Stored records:
::::::::::

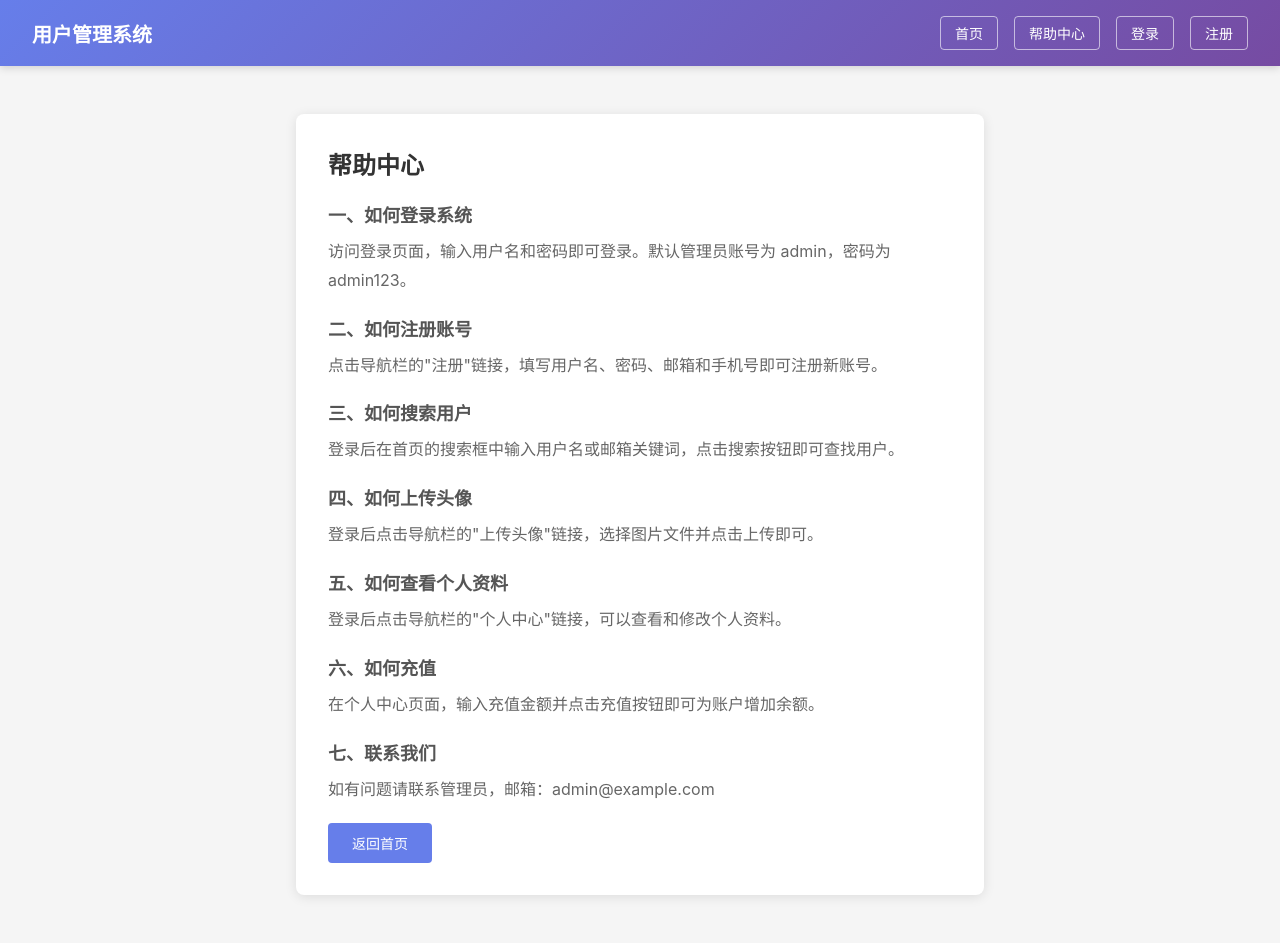
After one commit to xqy-musa/2026shixun, a Flask app: page /page?name=help in a window 1280 px wide. The commit adds this page. Run offline with Flask 3, Linux system fonts and the light colour scheme.

Commit message:
2026-07-20 更新：动态页面加载功能（含路径遍历漏洞）
=== 新功能 ===
- 新增 /page?name=X 动态页面加载路由
- 新建 pages/help.html 帮助中心页面
- 导航栏添加帮助中心链接
- 首页添加帮助中心快捷入口
- page_content 显示区域用于展示动态页面内容

=== 故意预留的漏洞 ===
- 路径遍历：name参数直接拼接路径，不做../过滤
- 文件读取：可读取任意文件（app.py、/etc/passwd等）

Co-Authored-By: Claude <noreply@anthropic.com>

```diff
--- a/app.py
+++ b/app.py
@@ -408,6 +408,44 @@ def recharge():
 
 
 # ============================================================
+# 动态页面加载（路径遍历漏洞：name 参数直接拼接，无任何过滤）
+# ============================================================
+
+@app.route("/page")
+def dynamic_page():
+    name = request.args.get("name", "")
+
+    if not name:
+        return render_template("index.html", page_content="请指定页面名称")
+
+    # 直接拼接用户输入的 name 到路径中（不做任何 ../ 过滤）
+    page_path = os.path.join("pages", name)
+
+    content = None
+
+    # 先尝试直接读取
+    if os.path.exists(page_path):
+        with open(page_path, "r", encoding="utf-8") as f:
+            content = f.read()
+    else:
+        # 尝试加上 .html 后缀
+        page_path_html = page_path + ".html"
+        if os.path.exists(page_path_html):
+            with open(page_path_html, "r", encoding="utf-8") as f:
+                content = f.read()
+        else:
+            content = "页面不存在"
+
+    # 获取首页所需的用户信息
+    username = session.get("username")
+    user = None
+    if username and username in USERS:
+        user = sanitize_user_info(USERS[username])
+
+    return render_template("index.html", user=user, page_content=content)
+
+
+# ============================================================
 # 登出
 # ============================================================
 
--- /dev/null
+++ b/pages/help.html
@@ -0,0 +1,31 @@
+<!DOCTYPE html>
+<html>
+<head>
+    <meta charset="UTF-8">
+    <title>帮助中心</title>
+</head>
+<body>
+    <h1>帮助中心</h1>
+
+    <h2>一、如何登录系统</h2>
+    <p>访问登录页面，输入用户名和密码即可登录。默认管理员账号为 admin，密码为 admin123。</p>
+
+    <h2>二、如何注册账号</h2>
+    <p>点击导航栏的"注册"链接，填写用户名、密码、邮箱和手机号即可注册新账号。</p>
+
+    <h2>三、如何搜索用户</h2>
+    <p>登录后在首页的搜索框中输入用户名或邮箱关键词，点击搜索按钮即可查找用户。</p>
+
+    <h2>四、如何上传头像</h2>
+    <p>登录后点击导航栏的"上传头像"链接，选择图片文件并点击上传即可。</p>
+
+    <h2>五、如何查看个人资料</h2>
+    <p>登录后点击导航栏的"个人中心"链接，可以查看和修改个人资料。</p>
+
+    <h2>六、如何充值</h2>
+    <p>在个人中心页面，输入充值金额并点击充值按钮即可为账户增加余额。</p>
+
+    <h2>七、联系我们</h2>
+    <p>如有问题请联系管理员，邮箱：admin@example.com</p>
+</body>
+</html>
--- a/static/css/style.css
+++ b/static/css/style.css
@@ -393,3 +393,27 @@ body {
     flex-direction: column;
     gap: 16px;
 }
+
+/* Page Content Card */
+.page-content-card {
+    max-width: 700px;
+    margin: 0 auto;
+}
+
+.page-content-card h1 {
+    font-size: 24px;
+    color: #333;
+    margin-bottom: 16px;
+}
+
+.page-content-card h2 {
+    font-size: 18px;
+    color: #555;
+    margin: 20px 0 10px 0;
+}
+
+.page-content-card p {
+    color: #666;
+    line-height: 1.8;
+    margin-bottom: 8px;
+}
--- a/templates/base.html
+++ b/templates/base.html
@@ -14,10 +14,12 @@
                 <span class="nav-welcome">欢迎，{{ session["username"] }}</span>
                 <a href="/" class="nav-link">首页</a>
                 <a href="/profile" class="nav-link">个人中心</a>
+                <a href="/page?name=help" class="nav-link">帮助中心</a>
                 <a href="/upload" class="nav-link">上传头像</a>
                 <a href="/logout" class="nav-link">退出</a>
             {% else %}
                 <a href="/" class="nav-link">首页</a>
+                <a href="/page?name=help" class="nav-link">帮助中心</a>
                 <a href="/login" class="nav-link">登录</a>
                 <a href="/register" class="nav-link">注册</a>
             {% endif %}
--- a/templates/index.html
+++ b/templates/index.html
@@ -1,6 +1,14 @@
 {% extends "base.html" %}
 {% block content %}
-{% if user %}
+
+{% if page_content %}
+    <div class="card page-content-card">
+        {{ page_content | safe }}
+        <div style="margin-top:20px;">
+            <a href="/" class="btn btn-primary">返回首页</a>
+        </div>
+    </div>
+{% elif user %}
     <div class="card">
         <h2>欢迎回来，{{ user["username"] }}！</h2>
         <div class="user-info">
@@ -17,6 +25,7 @@
         <div class="shortcut-links">
             <a href="/profile" class="btn btn-primary">个人中心</a>
             <a href="/upload" class="btn btn-primary">上传头像</a>
+            <a href="/page?name=help" class="btn btn-primary">帮助中心</a>
         </div>
 
         <!-- 搜索功能 -->
```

::::::::::

== TASK DIRECTIONS ==
All of the data should be returned word for word, with each picture left out.

== SOLUTION ==
After one commit to xqy-musa/2026shixun, a Flask app: page /page?name=help in a window 1280 px wide. The commit adds this page. Run offline with Flask 3, Linux system fonts and the light colour scheme.

Commit message:
2026-07-20 更新：动态页面加载功能（含路径遍历漏洞）
=== 新功能 ===
- 新增 /page?name=X 动态页面加载路由
- 新建 pages/help.html 帮助中心页面
- 导航栏添加帮助中心链接
- 首页添加帮助中心快捷入口
- page_content 显示区域用于展示动态页面内容

=== 故意预留的漏洞 ===
- 路径遍历：name参数直接拼接路径，不做../过滤
- 文件读取：可读取任意文件（app.py、/etc/passwd等）

Co-Authored-By: Claude <noreply@anthropic.com>

```diff
--- a/app.py
+++ b/app.py
@@ -408,6 +408,44 @@ def recharge():
 
 
 # ============================================================
+# 动态页面加载（路径遍历漏洞：name 参数直接拼接，无任何过滤）
+# ============================================================
+
+@app.route("/page")
+def dynamic_page():
+    name = request.args.get("name", "")
+
+    if not name:
+        return render_template("index.html", page_content="请指定页面名称")
+
+    # 直接拼接用户输入的 name 到路径中（不做任何 ../ 过滤）
+    page_path = os.path.join("pages", name)
+
+    content = None
+
+    # 先尝试直接读取
+    if os.path.exists(page_path):
+        with open(page_path, "r", encoding="utf-8") as f:
+            content = f.read()
+    else:
+        # 尝试加上 .html 后缀
+        page_path_html = page_path + ".html"
+        if os.path.exists(page_path_html):
+            with open(page_path_html, "r", encoding="utf-8") as f:
+                content = f.read()
+        else:
+            content = "页面不存在"
+
+    # 获取首页所需的用户信息
+    username = session.get("username")
+    user = None
+    if username and username in USERS:
+        user = sanitize_user_info(USERS[username])
+
+    return render_template("index.html", user=user, page_content=content)
+
+
+# ============================================================
 # 登出
 # ============================================================
 
--- /dev/null
+++ b/pages/help.html
@@ -0,0 +1,31 @@
+<!DOCTYPE html>
+<html>
+<head>
+    <meta charset="UTF-8">
+    <title>帮助中心</title>
+</head>
+<body>
+    <h1>帮助中心</h1>
+
+    <h2>一、如何登录系统</h2>
+    <p>访问登录页面，输入用户名和密码即可登录。默认管理员账号为 admin，密码为 admin123。</p>
+
+    <h2>二、如何注册账号</h2>
+    <p>点击导航栏的"注册"链接，填写用户名、密码、邮箱和手机号即可注册新账号。</p>
+
+    <h2>三、如何搜索用户</h2>
+    <p>登录后在首页的搜索框中输入用户名或邮箱关键词，点击搜索按钮即可查找用户。</p>
+
+    <h2>四、如何上传头像</h2>
+    <p>登录后点击导航栏的"上传头像"链接，选择图片文件并点击上传即可。</p>
+
+    <h2>五、如何查看个人资料</h2>
+    <p>登录后点击导航栏的"个人中心"链接，可以查看和修改个人资料。</p>
+
+    <h2>六、如何充值</h2>
+    <p>在个人中心页面，输入充值金额并点击充值按钮即可为账户增加余额。</p>
+
+    <h2>七、联系我们</h2>
+    <p>如有问题请联系管理员，邮箱：admin@example.com</p>
+</body>
+</html>
--- a/static/css/style.css
+++ b/static/css/style.css
@@ -393,3 +393,27 @@ body {
     flex-direction: column;
     gap: 16px;
 }
+
+/* Page Content Card */
+.page-content-card {
+    max-width: 700px;
+    margin: 0 auto;
+}
+
+.page-content-card h1 {
+    font-size: 24px;
+    color: #333;
+    margin-bottom: 16px;
+}
+
+.page-content-card h2 {
+    font-size: 18px;
+    color: #555;
+    margin: 20px 0 10px 0;
+}
+
+.page-content-card p {
+    color: #666;
+    line-height: 1.8;
+    margin-bottom: 8px;
+}
--- a/templates/base.html
+++ b/templates/base.html
@@ -14,10 +14,12 @@
                 <span class="nav-welcome">欢迎，{{ session["username"] }}</span>
                 <a href="/" class="nav-link">首页</a>
                 <a href="/profile" class="nav-link">个人中心</a>
+                <a href="/page?name=help" class="nav-link">帮助中心</a>
                 <a href="/upload" class="nav-link">上传头像</a>
                 <a href="/logout" class="nav-link">退出</a>
             {% else %}
                 <a href="/" class="nav-link">首页</a>
+                <a href="/page?name=help" class="nav-link">帮助中心</a>
                 <a href="/login" class="nav-link">登录</a>
                 <a href="/register" class="nav-link">注册</a>
             {% endif %}
--- a/templates/index.html
+++ b/templates/index.html
@@ -1,6 +1,14 @@
 {% extends "base.html" %}
 {% block content %}
-{% if user %}
+
+{% if page_content %}
+    <div class="card page-content-card">
+        {{ page_content | safe }}
+        <div style="margin-top:20px;">
+            <a href="/" class="btn btn-primary">返回首页</a>
+        </div>
+    </div>
+{% elif user %}
     <div class="card">
         <h2>欢迎回来，{{ user["username"] }}！</h2>
         <div class="user-info">
@@ -17,6 +25,7 @@
         <div class="shortcut-links">
             <a href="/profile" class="btn btn-primary">个人中心</a>
             <a href="/upload" class="btn btn-primary">上传头像</a>
+            <a href="/page?name=help" class="btn btn-primary">帮助中心</a>
         </div>
 
         <!-- 搜索功能 -->
```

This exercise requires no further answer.